Wednesday, October 22, 2008

Will the Greens never learn?

A prominent feature of recent Australian politics has been the growing influence of the Green party in inner city electorates. Particularly in state elections where tired and unpopular Labor governments are opposed by state Liberal parties that, particularly in NSW, are a shambles populated by the barking mad.

At the weekend the Greens got the balance of power in the ACT.

Why is the Green party not doing better in inner city electorates in New Zealand?

Because they continually display the political nous that led them to declare prior to the election that they would not support the National party in Government. This despite the fact that an exactly similar declaration saw them kept out of the Cabinet after the last election.

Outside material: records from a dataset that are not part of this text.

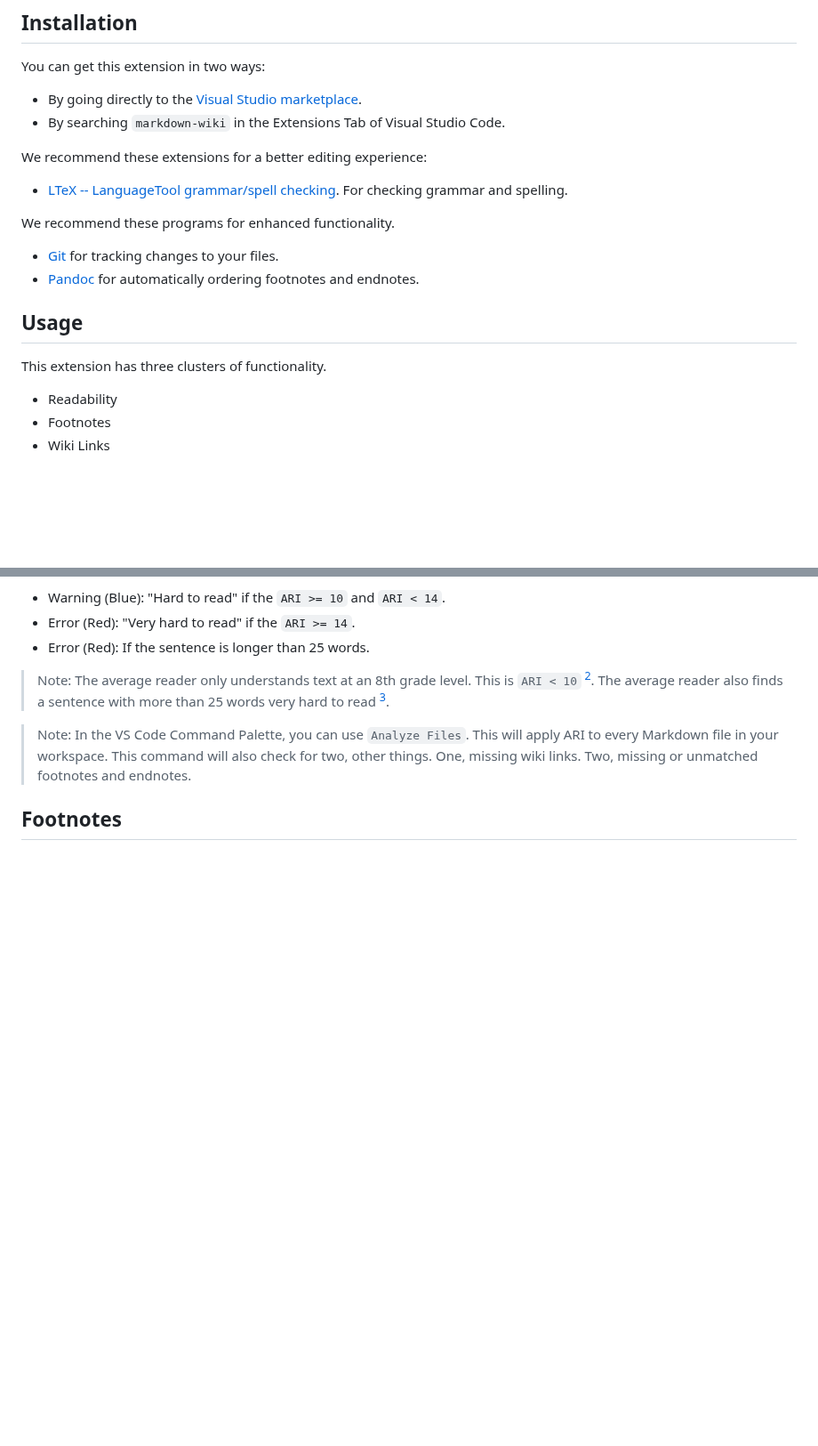
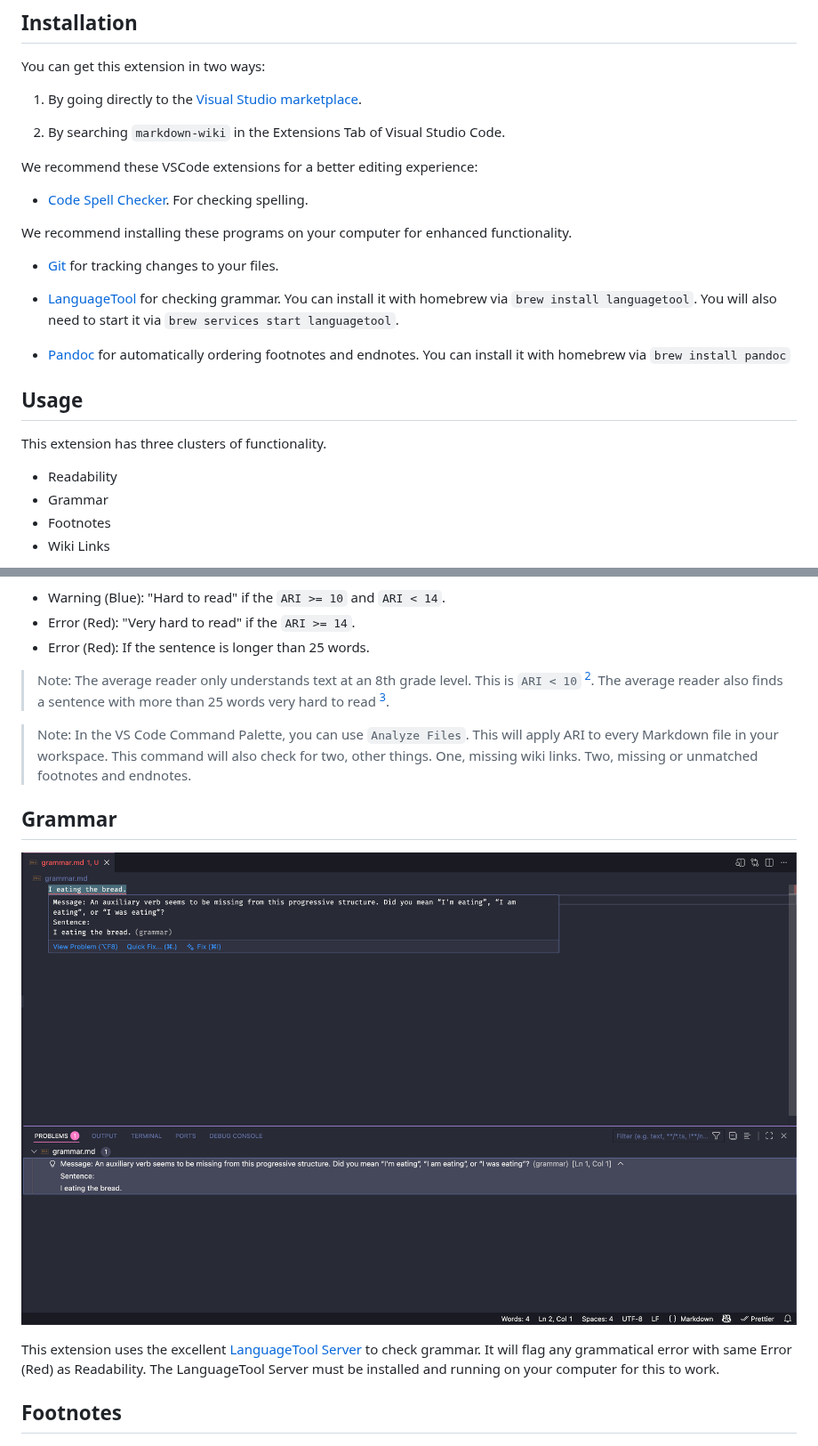
Before and after one commit to successible/markdown-wiki, a Markdown page: README.md, 2 parts joined by grey strips. Shown at 89% size. Rendered like a GitHub page; pictures changed too: grammar.png (added); blank space fills up the shorter version.

Commit message:
Add support for the LanguageTool server (#251)

```diff
--- a/README.md
+++ b/README.md
@@ -6,23 +6,28 @@ Keep a wiki in Visual Studio Code.
 
 You can get this extension in two ways:
 
-- By going directly to the [Visual Studio marketplace](https://marketplace.visualstudio.com/items?itemName=successible.markdown-wiki).
-- By searching `markdown-wiki` in the Extensions Tab of Visual Studio Code.
+1. By going directly to the [Visual Studio marketplace](https://marketplace.visualstudio.com/items?itemName=successible.markdown-wiki).
 
-We recommend these extensions for a better editing experience:
+2. By searching `markdown-wiki` in the Extensions Tab of Visual Studio Code.
 
-- [LTeX -- LanguageTool grammar/spell checking](https://marketplace.visualstudio.com/items?itemName=valentjn.vscode-ltex). For checking grammar and spelling.
+We recommend these VSCode extensions for a better editing experience:
 
-We recommend these programs for enhanced functionality.
+- [Code Spell Checker](https://marketplace.visualstudio.com/items?itemName=streetsidesoftware.code-spell-checker). For checking spelling.
+
+We recommend installing these programs on your computer for enhanced functionality.
 
 - [Git](https://git-scm.com/) for tracking changes to your files.
-- [Pandoc](https://pandoc.org/installing.html) for automatically ordering footnotes and endnotes.
+
+- [LanguageTool](https://dev.languagetool.org/http-server.html) for checking grammar. You can install it with homebrew via `brew install languagetool`. You will also need to start it via `brew services start languagetool`.
+
+- [Pandoc](https://pandoc.org/installing.html) for automatically ordering footnotes and endnotes. You can install it with homebrew via `brew install pandoc`
 
 ## Usage
 
 This extension has three clusters of functionality.
 
 - Readability
+- Grammar
 - Footnotes
 - Wiki Links
 
@@ -48,6 +53,12 @@ This extension uses the automated readability index (ARI) to check readability [
 > Note: The average reader only understands text at an 8th grade level. This is `ARI < 10` [^2]. The average reader also finds a sentence with more than 25 words very hard to read [^3].
 
 > Note: In the VS Code Command Palette, you can use `Analyze Files`. This will apply ARI to every Markdown file in your workspace. This command will also check for two, other things. One, missing wiki links. Two, missing or unmatched footnotes and endnotes.
+
+## Grammar
+
+![Grammar](./grammar.png)
+
+This extension uses the excellent [LanguageTool Server](https://dev.languagetool.org/http-server.html) to check grammar. It will flag any grammatical error with same Error (Red) as Readability. The LanguageTool Server must be installed and running on your computer for this to work.
 
 ## Footnotes
 
```
Also changed, not shown: grammar.md (added, +1 -0 lines), 4 other files.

Russel Norman sometimes seems to understand the issue.

"Labour taught us a good lesson: you can't trust Labour to do anything except look after themselves, and I think National's the same. So you have to be tough."


Then they go and walk into the same old trap a second time. Twice seems like carelessness.

The Greens desperately need electorate seats so that they don't continue to rely on the 5% margin to get them into Parliament. These seats could well be one of the three with "Central" after its name but the Greens would have to break some eggs to get them.

However they persist in 'campaigning for the party vote' at least in Christchurch Central (where my parents live) and Auckland Central (where I have to decide who to vote for). I couldn't name the Green candidate in either electorate.

In both seats if they stood a warm body with a good list place and a long term committment to the electorate and campaigned agressively for the electorate vote they would attract significant support. This could damage relations with Labour in the short term, but as I have noted the Greens should have punished Labour for last election's shenanigans and this seems to be one way they could have made the point. Better still with effective challengers from National standing in both seats it might possibly have had the effect of giving the seats to the Nats.

This would be ideal for the Greens since these seats will never be safe for the right of politics and a warm Green body with the advantage of list incumbency and growing urban support would maximize the possibility of eventually winning the seat.

I can't resist pointing out that this was a particularly good year to initiate this strategy in Christchurch Central. The popular Labour MP has retired and Labour has seen fit to nominate in his place a spin doctor who has never previously lived in the city. I can assure you that Christchurch people very much dislike having to vote for these Labour carpet-baggers. (I was naive enough to believe that MMP had put a stop to the practice.) Moreover in last year's local body elections Green candidates unseated several Labour incumbents representing central parts of Christchurch on the regional council. They did this by running against Labour-led council and Government support for an enormous irrigation project on the Canterbury plains. This shows that local environmental issues could be big winners for the Greens, and the issue could have been revived for the general election by an enthusiastic campaigner.

The Green party of New Zealand is asleep at the wheel.

Just as well the anti-science Greens are one of my least favourite parties in the New Zealand Parliament. A genuinely Green, genuinely political, Green party would however be an asset.

1 comment:

Kotare said...

Interesting post, Andrew.

I think that the Greens need to make a genuine effort to connect with ordinary New Zealanders. They have a good story, but it needs to be pitched in a way that connects with the interests of ordinary folk. And they need to work together and stay "on message" - no more friggin' Morris dancers.

Unfortunately, the current crop of Green MPs lack commonsense and the ability to relate to real people. In effect, they are one-man, or one-woman, bands, each off on their own peculiar hobby horses.